### SUPPLIED DATA

((

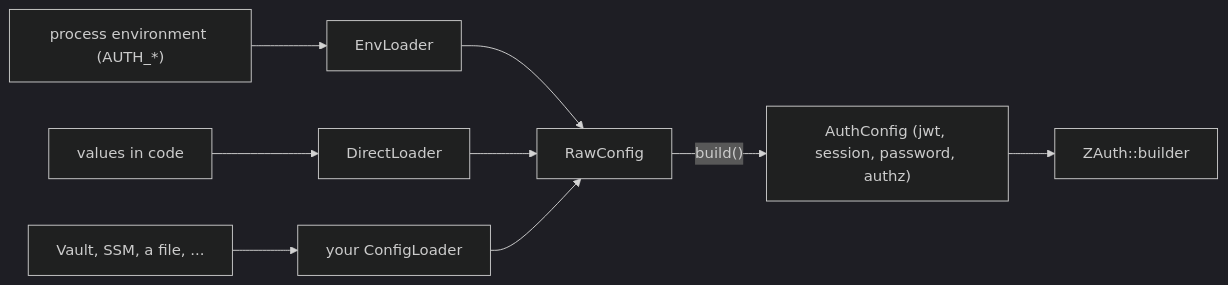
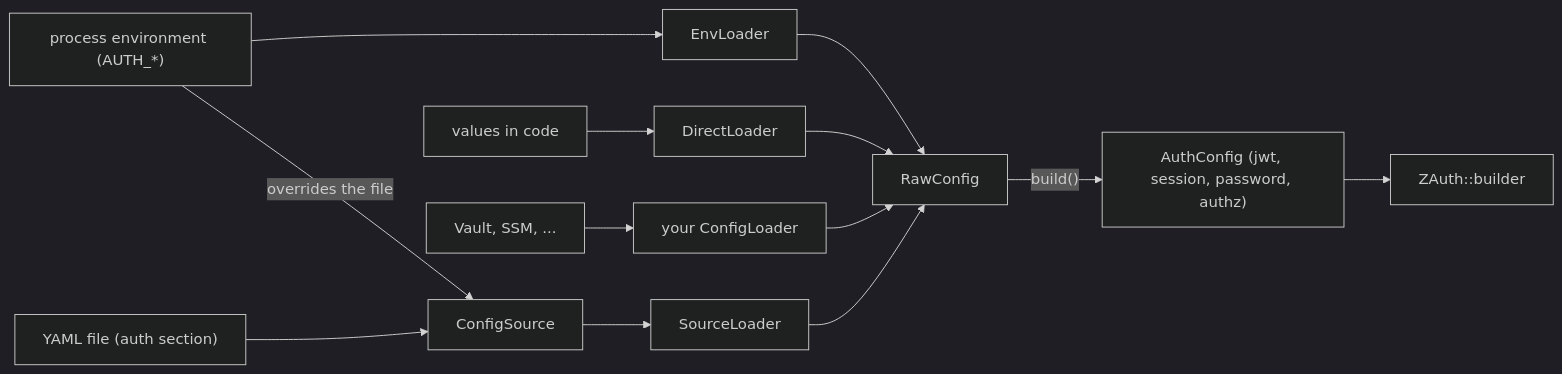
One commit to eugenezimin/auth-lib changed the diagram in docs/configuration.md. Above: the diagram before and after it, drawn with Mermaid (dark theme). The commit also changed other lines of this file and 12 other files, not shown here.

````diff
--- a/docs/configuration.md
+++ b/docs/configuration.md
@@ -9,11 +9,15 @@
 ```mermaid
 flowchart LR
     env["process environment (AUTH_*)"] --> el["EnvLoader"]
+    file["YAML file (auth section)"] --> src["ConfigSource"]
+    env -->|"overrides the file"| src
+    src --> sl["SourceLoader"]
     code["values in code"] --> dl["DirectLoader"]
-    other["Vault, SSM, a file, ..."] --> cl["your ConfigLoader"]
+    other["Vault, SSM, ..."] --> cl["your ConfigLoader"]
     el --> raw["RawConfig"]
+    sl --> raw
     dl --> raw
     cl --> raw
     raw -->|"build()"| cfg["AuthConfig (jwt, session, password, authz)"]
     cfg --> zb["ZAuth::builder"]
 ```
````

))
((

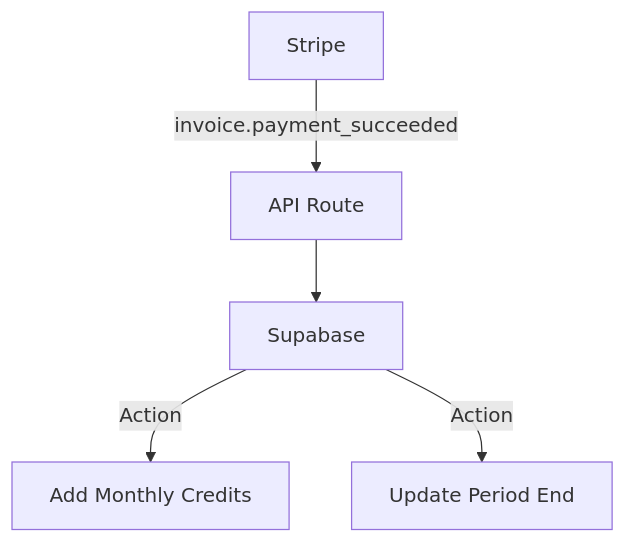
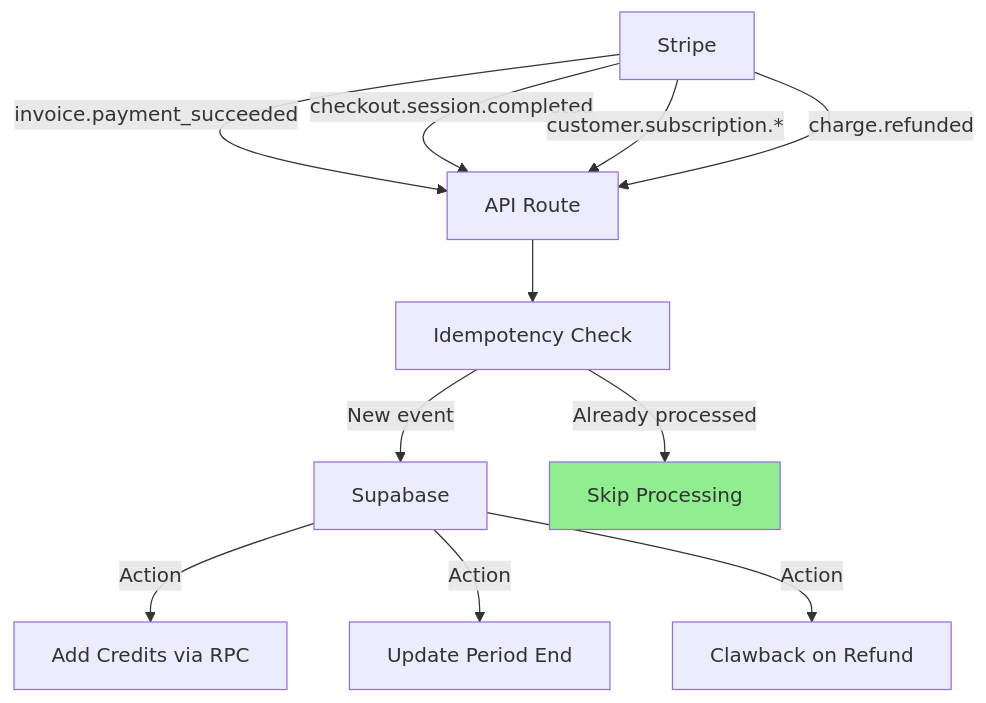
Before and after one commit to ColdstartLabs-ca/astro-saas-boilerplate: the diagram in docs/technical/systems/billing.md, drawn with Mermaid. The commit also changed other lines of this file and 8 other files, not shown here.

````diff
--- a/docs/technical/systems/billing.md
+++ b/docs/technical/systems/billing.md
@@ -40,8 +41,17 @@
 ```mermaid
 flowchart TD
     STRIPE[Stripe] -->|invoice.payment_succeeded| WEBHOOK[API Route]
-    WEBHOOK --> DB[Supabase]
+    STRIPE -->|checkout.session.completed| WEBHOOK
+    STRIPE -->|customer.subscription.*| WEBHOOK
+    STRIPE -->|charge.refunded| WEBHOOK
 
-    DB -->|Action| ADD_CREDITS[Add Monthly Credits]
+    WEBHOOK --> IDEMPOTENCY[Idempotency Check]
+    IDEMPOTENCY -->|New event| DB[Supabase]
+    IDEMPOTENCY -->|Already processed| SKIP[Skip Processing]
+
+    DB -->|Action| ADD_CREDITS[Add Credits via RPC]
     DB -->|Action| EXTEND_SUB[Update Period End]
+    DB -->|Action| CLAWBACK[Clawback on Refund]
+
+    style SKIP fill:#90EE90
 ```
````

))
((

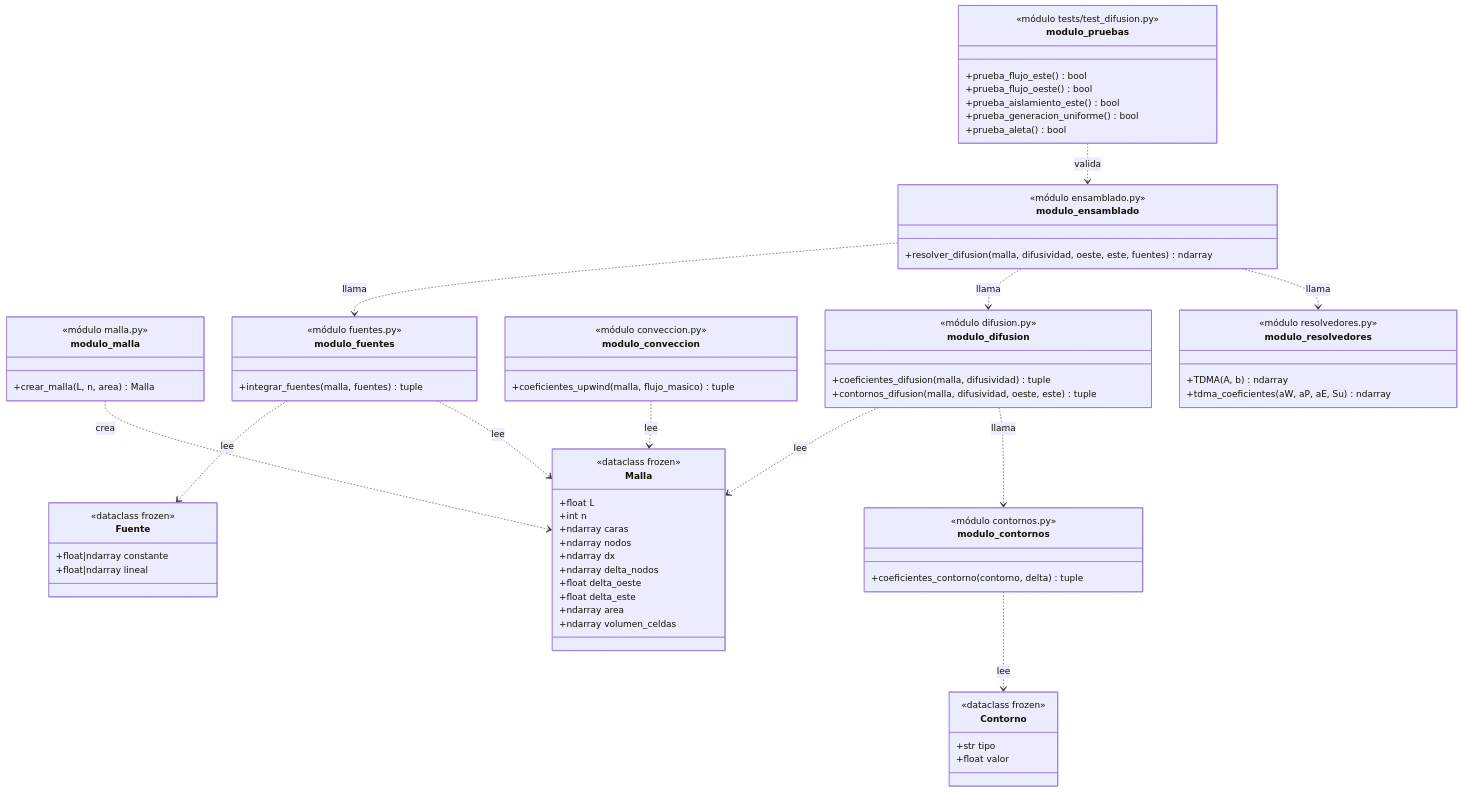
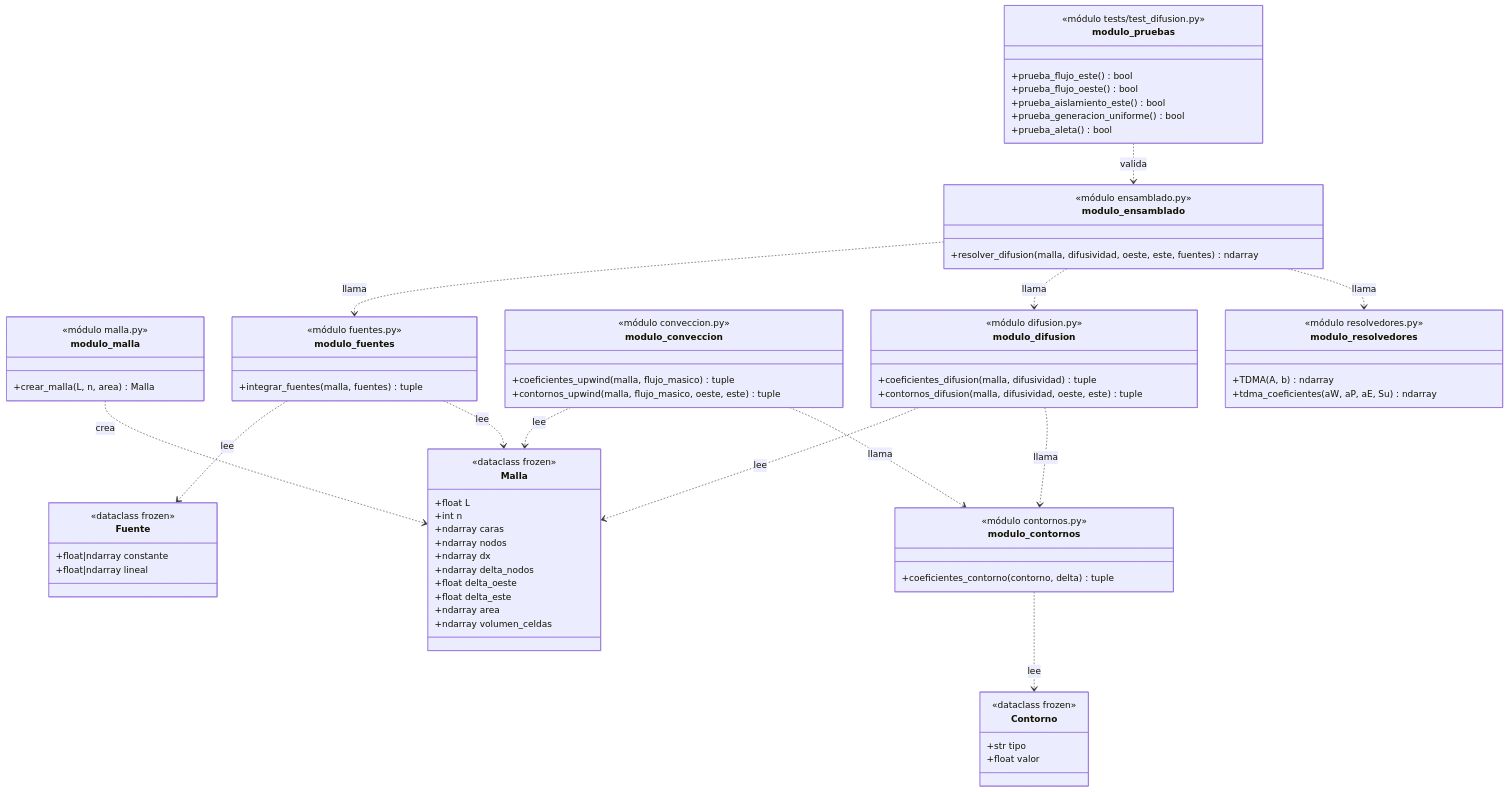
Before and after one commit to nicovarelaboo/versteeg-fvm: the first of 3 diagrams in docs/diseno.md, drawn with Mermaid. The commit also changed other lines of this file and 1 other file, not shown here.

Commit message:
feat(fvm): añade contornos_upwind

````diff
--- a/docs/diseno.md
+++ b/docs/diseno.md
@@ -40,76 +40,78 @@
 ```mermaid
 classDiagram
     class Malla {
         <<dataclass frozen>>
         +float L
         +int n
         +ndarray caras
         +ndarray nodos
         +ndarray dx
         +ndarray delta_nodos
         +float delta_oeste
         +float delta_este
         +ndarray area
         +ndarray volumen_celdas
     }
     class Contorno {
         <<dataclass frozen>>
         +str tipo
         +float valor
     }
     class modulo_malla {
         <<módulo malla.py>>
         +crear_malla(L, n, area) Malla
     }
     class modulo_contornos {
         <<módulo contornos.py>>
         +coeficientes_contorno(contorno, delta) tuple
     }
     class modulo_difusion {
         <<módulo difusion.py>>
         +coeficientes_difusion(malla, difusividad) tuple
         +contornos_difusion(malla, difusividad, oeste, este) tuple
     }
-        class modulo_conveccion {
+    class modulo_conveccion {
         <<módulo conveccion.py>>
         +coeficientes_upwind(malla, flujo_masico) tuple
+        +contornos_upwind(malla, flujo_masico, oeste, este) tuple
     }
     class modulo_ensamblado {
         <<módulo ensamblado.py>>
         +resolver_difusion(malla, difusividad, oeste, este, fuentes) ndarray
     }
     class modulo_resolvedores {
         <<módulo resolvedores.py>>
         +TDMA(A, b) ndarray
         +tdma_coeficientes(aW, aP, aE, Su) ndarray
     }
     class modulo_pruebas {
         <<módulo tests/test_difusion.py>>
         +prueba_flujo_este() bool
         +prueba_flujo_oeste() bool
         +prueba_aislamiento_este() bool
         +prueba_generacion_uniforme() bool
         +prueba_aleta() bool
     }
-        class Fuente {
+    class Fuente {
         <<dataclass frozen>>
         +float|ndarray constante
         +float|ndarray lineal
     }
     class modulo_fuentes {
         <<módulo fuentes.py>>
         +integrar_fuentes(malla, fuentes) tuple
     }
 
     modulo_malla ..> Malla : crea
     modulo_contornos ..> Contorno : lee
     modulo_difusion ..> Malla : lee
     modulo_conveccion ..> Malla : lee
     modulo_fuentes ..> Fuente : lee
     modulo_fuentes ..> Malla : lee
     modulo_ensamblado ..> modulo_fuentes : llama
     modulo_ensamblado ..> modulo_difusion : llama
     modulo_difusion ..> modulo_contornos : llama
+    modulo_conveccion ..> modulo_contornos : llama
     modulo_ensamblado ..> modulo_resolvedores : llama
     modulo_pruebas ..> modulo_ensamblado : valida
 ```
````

))

### TO DO
Search the material above for "WEBHOOK". Pull out each line where it shows up.

### WRITTEN SOLUTION
     STRIPE[Stripe] -->|invoice.payment_succeeded| WEBHOOK[API Route]
-    WEBHOOK --> DB[Supabase]
+    STRIPE -->|checkout.session.completed| WEBHOOK
+    STRIPE -->|customer.subscription.*| WEBHOOK
+    STRIPE -->|charge.refunded| WEBHOOK
+    WEBHOOK --> IDEMPOTENCY[Idempotency Check]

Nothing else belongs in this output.